Dead Girls

Front Cover
McClelland & Stewart, 2002 - Short stories, Canadian - 286 pages
0 Reviews
Infused with eroticism, poignancy, and insight that cuts to the bone, these stories lead us into a tipping world of emotional wagers, loss and discovery, power and impulse. A marriage is tested as a mother struggles to cope with the disappearance of her prostitute daughter. Two angry women in a minivan act out their frustrations as they rampage through the night. A pill-dependent nurse juggles neuroses, infatuation, and exhaustion while supervising a high school dance-a-thon. A quiet tattoo artist takes in a homeless woman, and stumbles upon the true nature of beauty, jealousy, and love. Written in taut, unflinching prose, these stories are edgy and dark, sharply observed and uniquely imagined. As provocative as it is brilliant, Dead Girls introduces Nancy Lee as an astonishing and original new literary talent.

What people are saying - Write a review

We haven't found any reviews in the usual places.

Other editions - View all

About the author (2002)

Nancy Lee lived her early years in England before immigrating to Canada. She received her M.F.A. in Creative Writing from the University of British Columbia. She teaches at the Simon Fraser University Writing and Publishing Program, and is Associate Director of the Booming Ground Writers Community.

Lee’s first book of fiction, Dead Girls, was named Book of the Year by NOW Magazine, and was a finalist for the Ethel Wilson Fiction Prize and the Danuta Gleed Literary Award. Her work has appeared in numerous literary journals and anthologies, as well as in the 2001 Toronto Life Summer Fiction issue.

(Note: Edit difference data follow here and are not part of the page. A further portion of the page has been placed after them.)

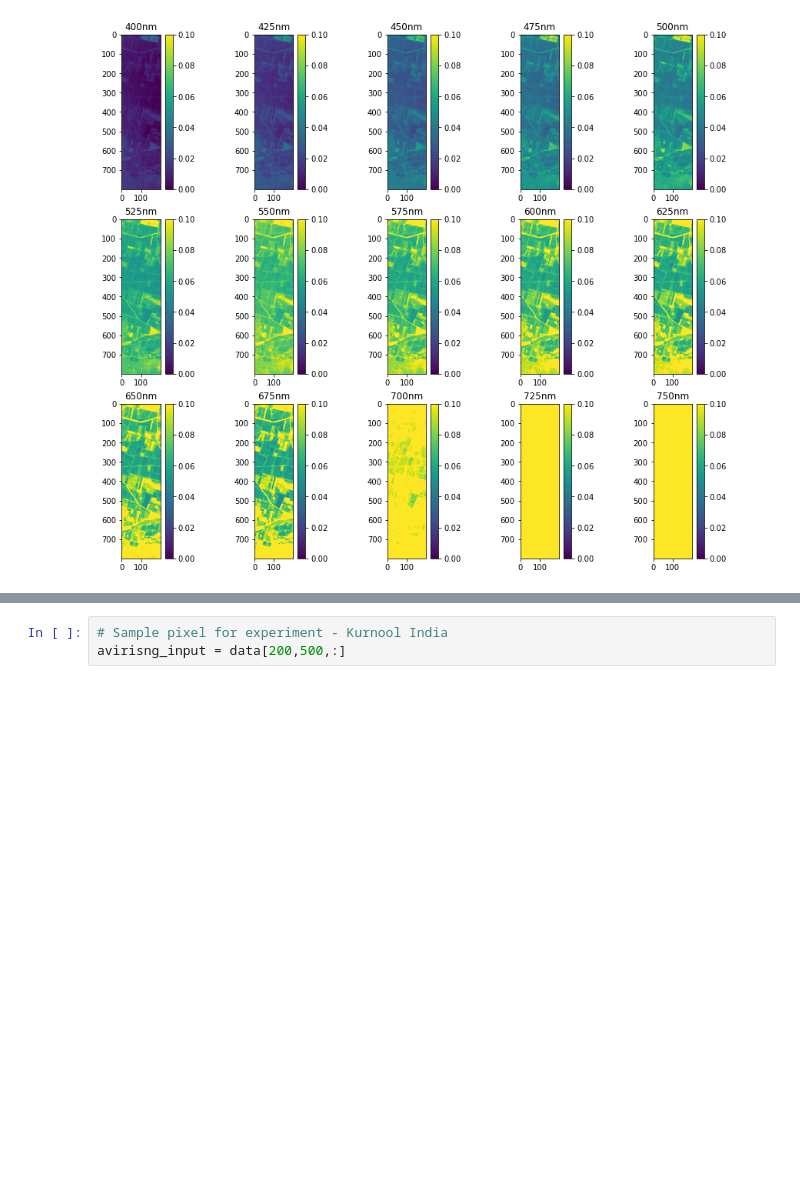
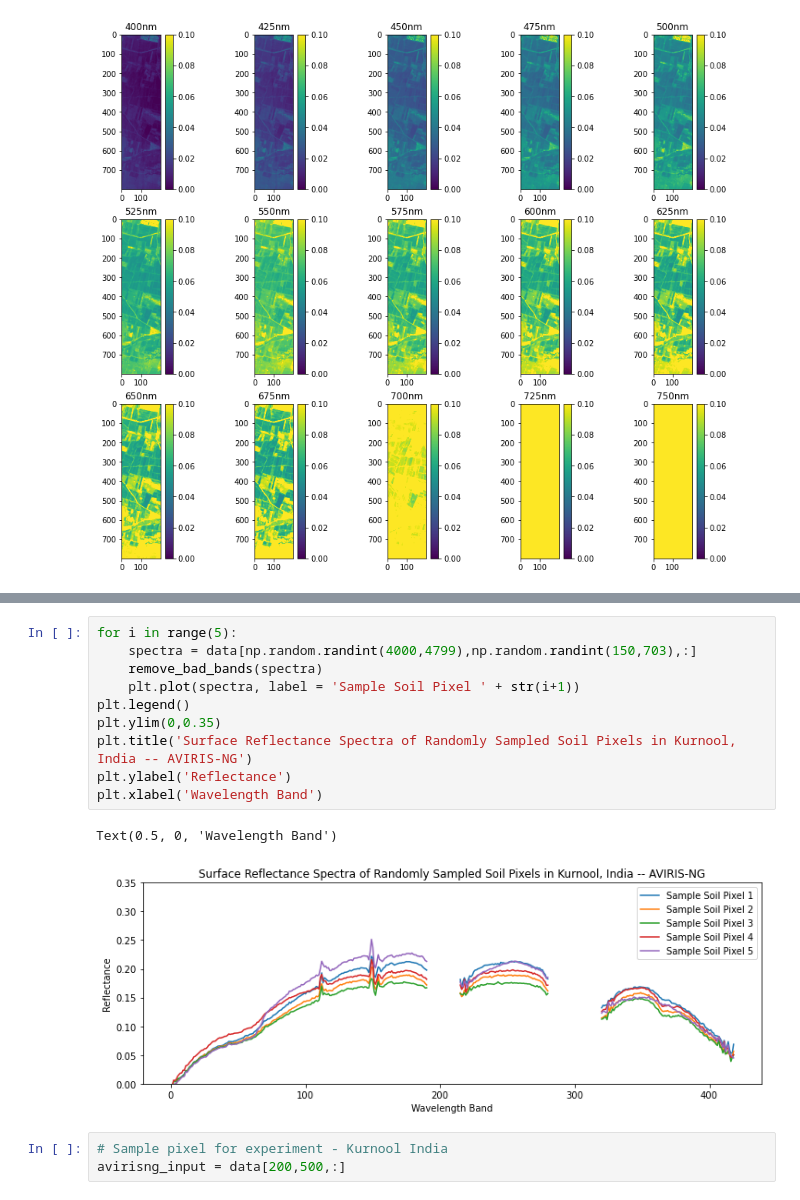
Before and after one commit to varunpatro1/OE-Reproducibility, a Jupyter notebook: Visualization_Kurnool.ipynb, the cells around one changed output, grey strips where cells are left out. Cells and saved outputs as stored; diff of their text form; blank space fills up the shorter version.

```diff
--- a/Visualization_Kurnool.ipynb
+++ b/Visualization_Kurnool.ipynb
@@ -111,3 +168,16 @@ plt.show()
+# %%
+for i in range(5):
+    spectra = data[np.random.randint(4000,4799),np.random.randint(150,703),:]
+    remove_bad_bands(spectra)
+    plt.plot(spectra, label = 'Sample Soil Pixel ' + str(i+1))
+plt.legend()
+plt.ylim(0,0.35)
+plt.title('Surface Reflectance Spectra of Randomly Sampled Soil Pixels in Kurnool, India -- AVIRIS-NG')
+plt.ylabel('Reflectance')
+plt.xlabel('Wavelength Band')
+# %% [output]
+Text(0.5, 0, 'Wavelength Band')
+[figure, added]
 # %%
 # Sample pixel for experiment - Kurnool India
 avirisng_input = data[200,500,:]
```
Also changed, not shown: parts of 4 cells of this notebook, 1 other file.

She was one of seven writers selected by Margaret Atwood for a special CBC Radio feature on new writers to watch, and a jury member for the CBC’s “Canada Reads” program for 2003. She is the recipient of many grants, fellowships, and writing awards, including the Gabriel Award for Radio.

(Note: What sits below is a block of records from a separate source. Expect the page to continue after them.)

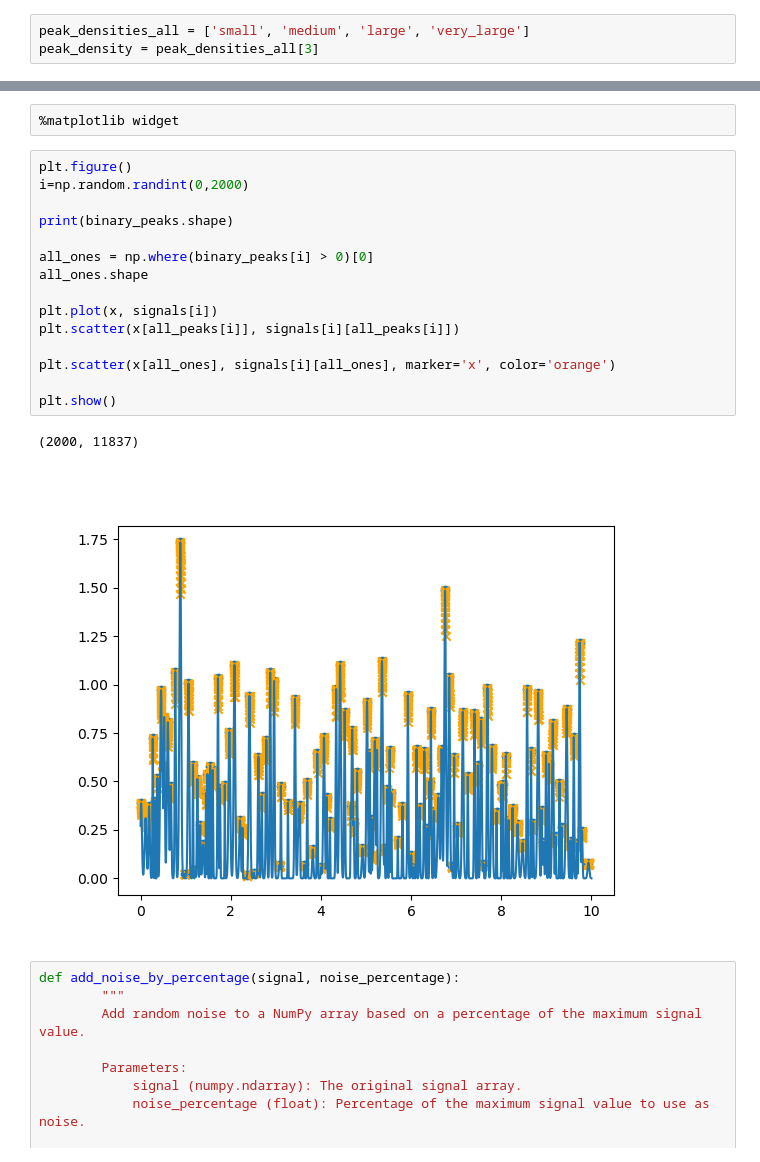
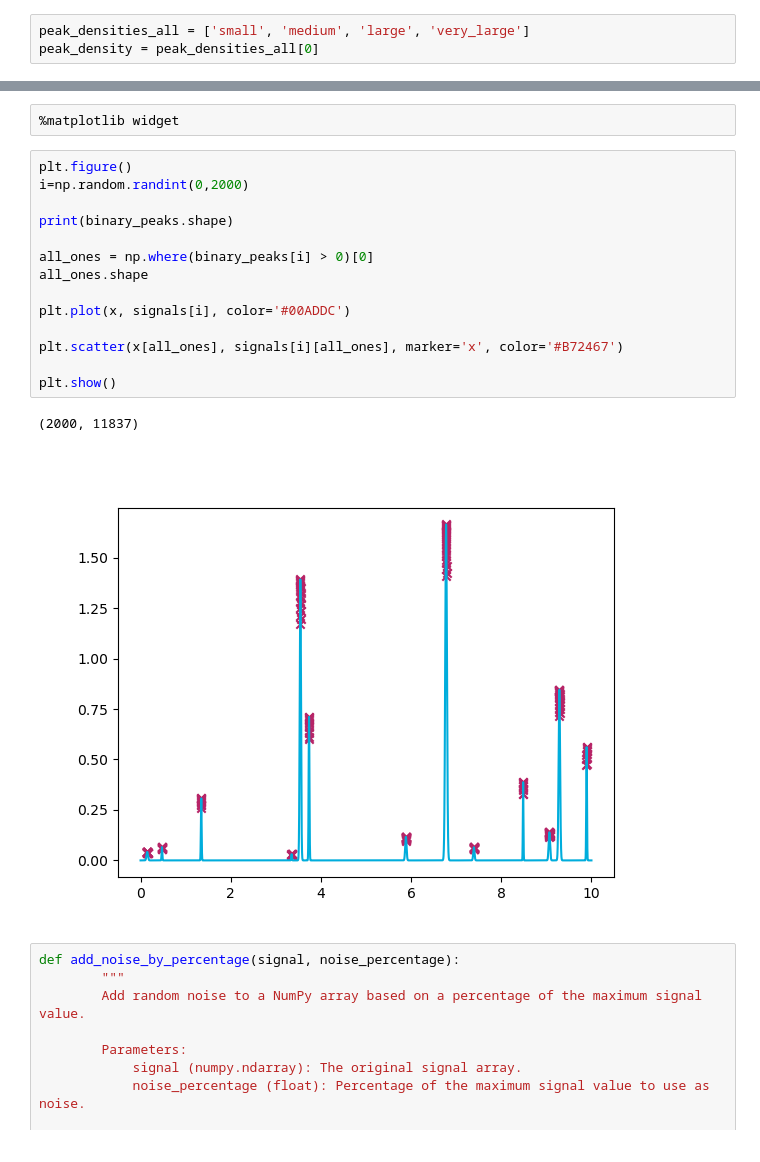
Before and after one commit to soniahasko/internship_2025, a Jupyter notebook: Analytical_Functions/sim_gauss.ipynb, the cells around one changed output, grey strips where cells are left out. Saved outputs shown, nothing was run; the diff lists cells and outputs as text.

Commit message:
Updated figures.

```diff
--- a/Analytical_Functions/sim_gauss.ipynb
+++ b/Analytical_Functions/sim_gauss.ipynb
@@ -6,7 +6,7 @@ import os
 from zipfile import ZipFile, ZIP_DEFLATED
 # %%
 peak_densities_all = ['small', 'medium', 'large', 'very_large']
-peak_density = peak_densities_all[3]
+peak_density = peak_densities_all[0]
 # %%
 np.random.seed(42) # for reproducibility
 num_repetitions = 2000
@@ -83,21 +83,20 @@ for i in range(num_repetitions):
 # %%
 plt.figure()
 i=np.random.randint(0,2000)
 
 print(binary_peaks.shape)
 
 all_ones = np.where(binary_peaks[i] > 0)[0]
 all_ones.shape
 
-plt.plot(x, signals[i])
-plt.scatter(x[all_peaks[i]], signals[i][all_peaks[i]])
+plt.plot(x, signals[i], color='#00ADDC')
 
-plt.scatter(x[all_ones], signals[i][all_ones], marker='x', color='orange')
+plt.scatter(x[all_ones], signals[i][all_ones], marker='x', color='#B72467')
 
 plt.show()
 # %% [output]
 (2000, 11837)
-[figure, old version]
+[figure, new version]
 # %%
 def add_noise_by_percentage(signal, noise_percentage):
         """
```
Also changed, not shown: 2 other files.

Nancy Lee lives in Vancouver, where she is at work on her first novel.

Bibliographic information